“The post-Cold War nuclear warhead complex has become a gigantic self-licking ice cream cone for contractors,” said Greg Mello of the Los Alamos Study Group, a watchdog organization.

Sen. Claire McCaskill, chairwoman of the Senate Homeland Security financial and contracting oversight subcommittee, said a key problem is the Energy Department's reliance on private contractors to carry out its mission.

The DOE has fewer than 16,000 employees and more than 92,000 contractors.

“Unfortunately for the taxpayer ... cost overruns, scheduled delays and technical failures are the rule, not the exception,” said McCaskill, D-Mo. “We need to find a better way to do this because we can't just afford the status quo anymore.”

 

 
 


Show commenting policy

Most-Read Nation
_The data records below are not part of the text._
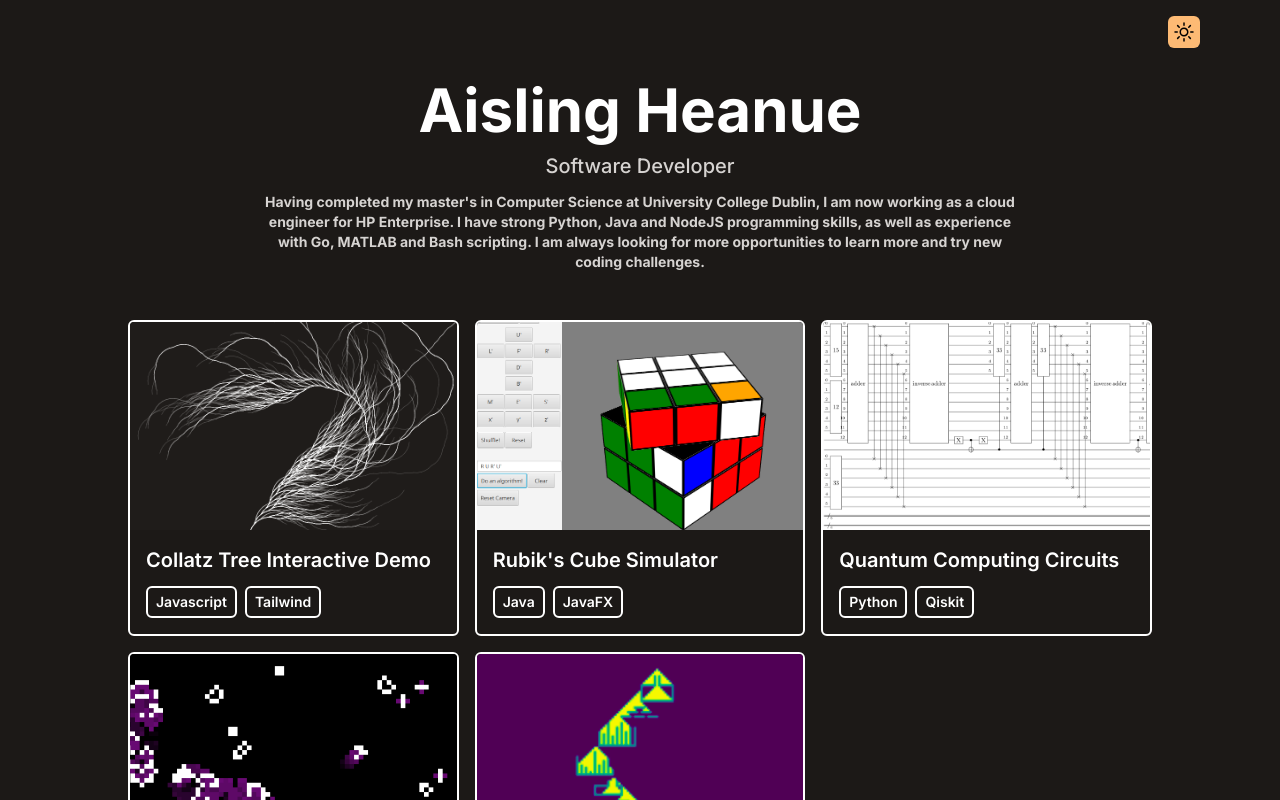
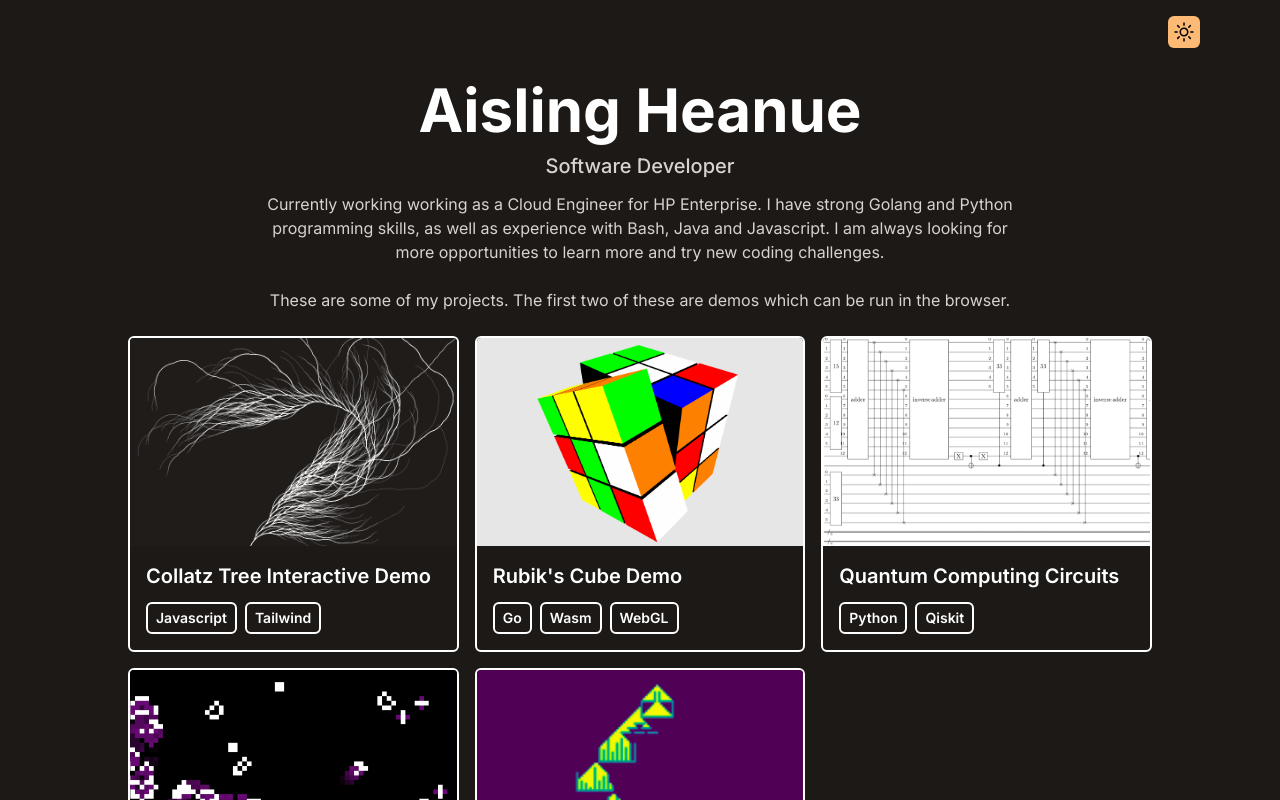
Before and after one commit to AislingHeanue/aisl.ing, a React (Vite) app: page / in a window 1280 px wide. Shown: the top 800 px of the page. Built offline with nearby package versions, Linux system fonts and the light colour scheme.

Commit message:
Update aisl.ing
Fix the scrolling bug. Expose the wasm demo on the main page. Update my personal intro and timeline a bit. Use React strict mode for fun.

```diff
--- a/src/components/Intro.jsx
+++ b/src/components/Intro.jsx
@@ -9,12 +9,15 @@ function Intro() {
       <p className="text-base md:text-xl mb-3 font-medium">
         Software Developer
       </p>
-      <p className="text-sm max-w-3xl mb-6 font-bold">
-        Having completed my master's in Computer Science at University College
-        Dublin, I am now working as a cloud engineer for HP Enterprise. I have
-        strong Python, Java and NodeJS programming skills, as well as experience
-        with Go, MATLAB and Bash scripting. I am always looking for more
-        opportunities to learn more and try new coding challenges.
+      <p className="max-w-3xl mb-6">
+        Currently working working as a Cloud Engineer for HP Enterprise. I have
+        strong Golang and Python programming skills, as well as experience with
+        Bash, Java and Javascript. I am always looking for more opportunities to
+        learn more and try new coding challenges.
+      </p>
+      <p>
+        These are some of my projects. The first two of these are demos which
+        can be run in the browser.
       </p>
     </div>
   );
--- a/src/components/Portfolio.jsx
+++ b/src/components/Portfolio.jsx
@@ -1,7 +1,6 @@
 import React from "react";
 import portfolio from "../data/portfolio";
 import PortfolioItem from "./PortfolioItem";
-import Title from "./Title";
 
 function Portfolio() {
   return (
--- a/src/data/portfolio.js
+++ b/src/data/portfolio.js
@@ -9,11 +9,11 @@ export default [
         internal:true
     },
     {
-        title: "Rubik's Cube Simulator",
-        imgURL: "assets/Rubiks Cube Screenshot.png",
-        stack: ["Java","JavaFX"],
-        link: "https://github.com/AislingHeanue/Misc-Projects",
-        internal:false
+        title: "Rubik's Cube Demo",
+        imgURL: "assets/Go Rubik's Cube.png",
+        stack: ["Go","Wasm","WebGL"],
+        link: "/wasm/",
+        internal:true
     },
     {
         title: "Quantum Computing Circuits",
--- a/src/data/timeline.js
+++ b/src/data/timeline.js
@@ -6,7 +6,8 @@ export default [
         location: "Hewlett Packard Enterprise",
         duration: "",
         GPA: "",
-        details: "I am currently working with Go to add functionality to Greenlake Private Cloud with HPE. Working for a larger company \
+        details: "Creating cloud native applications which form part of HPE GreenLake Private Cloud. I am primarily using Go, and our \
+                have also gained a lot of experience working with Kubernetes, Docker and Terraform. Working for a larger company \
                 has been very exciting because I get to contribute to a product which is being used by many customers around the globe."
     },
 
--- a/src/index.html
+++ b/src/index.html
@@ -11,7 +11,7 @@
     <link href="https://fonts.googleapis.com/css2?family=Inter:wght@300;400;500;600;700&display=swap" rel="stylesheet">
   </head>
   <body>
-    <div id="root"></div>
+    <div id="root"  ></div>
     <script type="module" src="/main.jsx"></script>
   </body>
 </html>
--- a/src/main.jsx
+++ b/src/main.jsx
@@ -10,8 +10,7 @@ import "./styles/tailwind.css";
 // flash of unstyled content preventer
 document.documentElement.classList.add("dark");
 ReactDOM.createRoot(document.getElementById("root")).render(
-  // <React.StrictMode> don't use strict mode for testing WASM.
-
+  <React.StrictMode>
     <Router>
       <Routes>
         <Route exact path="/" element={<Main />} />
@@ -19,5 +18,5 @@ ReactDOM.createRoot(document.getElementById("root")).render(
         <Route path="/wasm" element={<Wasm />} />
       </Routes>
     </Router>
-  // <React.StrictMode>
+  </React.StrictMode>
 );
```
Also changed, not shown: src/components/WasmApp.jsx (+35 -26 lines), public/assets/Go Rubik's Cube.png (added). Lines whose indentation alone changed are shown as unchanged.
  1. Mortgage deal isn’t likely to cost $17B
  2. Scathing report says college trustees fail in mission
  3. Beheading doesn’t deter U.S., who launches new airstrikes
  4. Last 4 hostages freed in suburban Chicago
  5. Contraception, abstinence push U.S. teen birthrates to historic lows
  6. Cleanup follows heavy storms in Phoenix area
  7. Navy boots 34 in cheating scandal
  8. Florida looks good: Farmer’s Almanac predicts ‘super-cold’ winter, above-average snow for Northeast
  9. Latest Ferguson protests are smaller, more subdued
  10. Poll: Common Core educational standards loses support
  11. CDC scientist took shortcuts with bird flu
Subscribe today! Click here for our subscription offers.